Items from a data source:
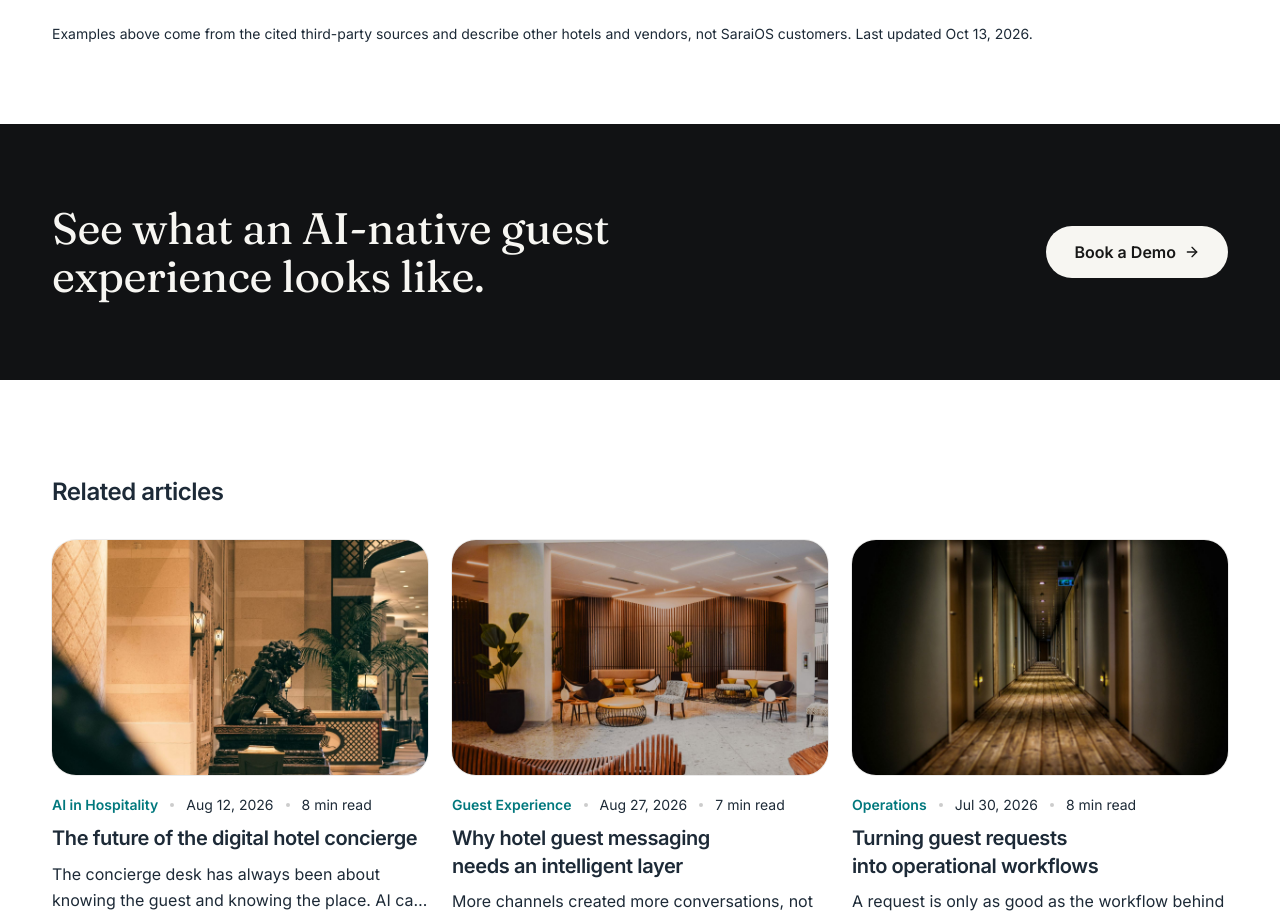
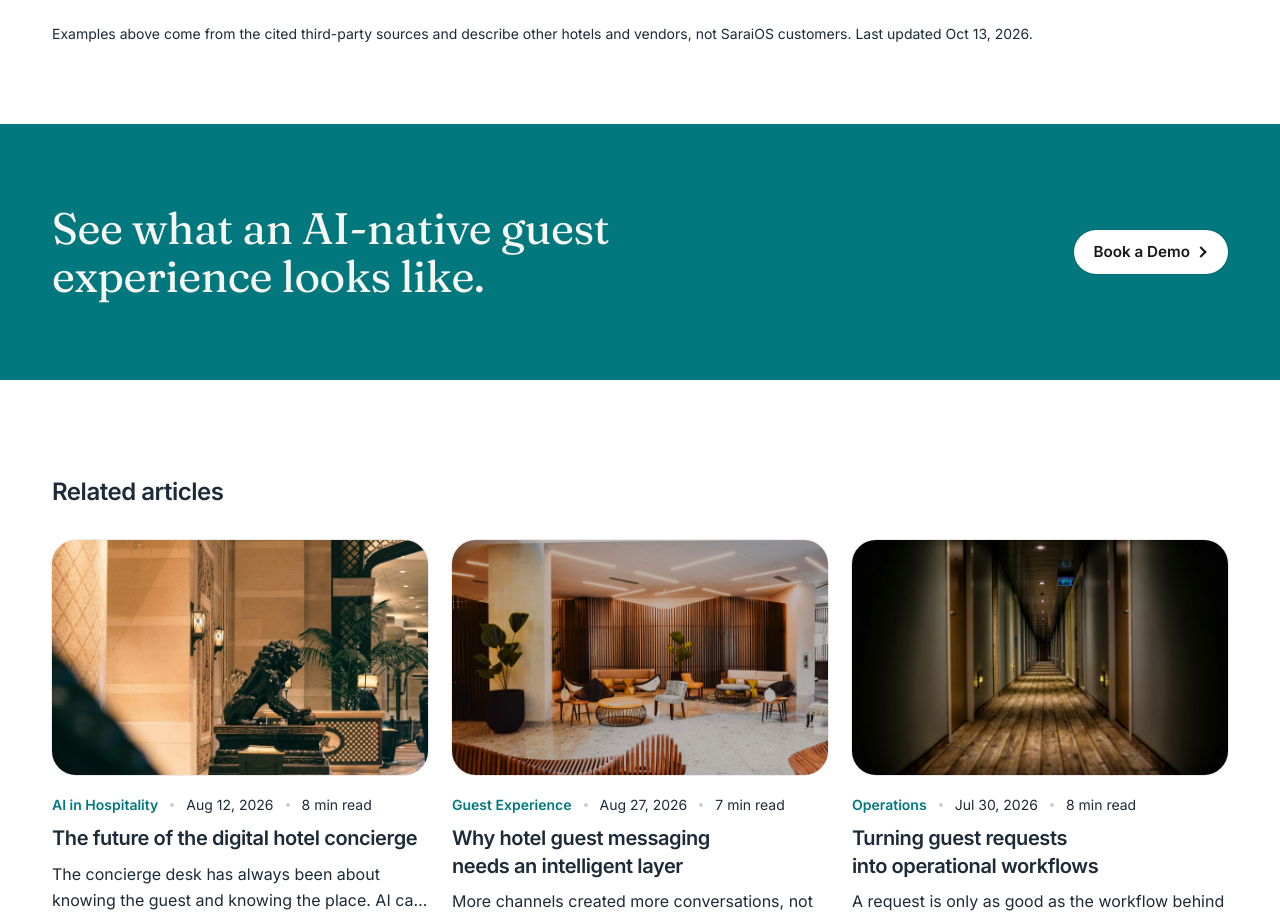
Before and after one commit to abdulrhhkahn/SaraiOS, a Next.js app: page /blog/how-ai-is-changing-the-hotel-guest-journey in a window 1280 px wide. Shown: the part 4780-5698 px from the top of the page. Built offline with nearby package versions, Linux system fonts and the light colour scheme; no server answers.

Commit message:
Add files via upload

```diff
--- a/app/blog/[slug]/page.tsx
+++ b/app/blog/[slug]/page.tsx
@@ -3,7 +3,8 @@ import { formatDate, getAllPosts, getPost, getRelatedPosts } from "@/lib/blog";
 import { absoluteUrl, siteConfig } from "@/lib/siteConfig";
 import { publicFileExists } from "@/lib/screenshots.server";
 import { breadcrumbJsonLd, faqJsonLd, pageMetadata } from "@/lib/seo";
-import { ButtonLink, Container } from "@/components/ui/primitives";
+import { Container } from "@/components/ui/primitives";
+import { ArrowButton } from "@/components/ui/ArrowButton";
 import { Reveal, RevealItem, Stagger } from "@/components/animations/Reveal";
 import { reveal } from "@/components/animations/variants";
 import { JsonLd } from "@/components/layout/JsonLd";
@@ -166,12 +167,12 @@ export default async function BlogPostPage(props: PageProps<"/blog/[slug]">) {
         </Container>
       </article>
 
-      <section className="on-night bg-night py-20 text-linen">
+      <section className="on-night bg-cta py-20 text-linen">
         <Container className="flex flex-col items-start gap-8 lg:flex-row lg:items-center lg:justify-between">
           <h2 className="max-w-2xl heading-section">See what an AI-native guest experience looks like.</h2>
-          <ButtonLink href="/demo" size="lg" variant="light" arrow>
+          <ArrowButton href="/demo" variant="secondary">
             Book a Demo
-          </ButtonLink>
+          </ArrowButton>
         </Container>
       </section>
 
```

Work item:
Scan the entries above for the string "guest" and copy each line that contains it.

Task answer:
Before and after one commit to abdulrhhkahn/SaraiOS, a Next.js app: page /blog/how-ai-is-changing-the-hotel-guest-journey in a window 1280 px wide. Shown: the part 4780-5698 px from the top of the page. Built offline with nearby package versions, Linux system fonts and the light colour scheme; no server answers.
           <h2 className="max-w-2xl heading-section">See what an AI-native guest experience looks like.</h2>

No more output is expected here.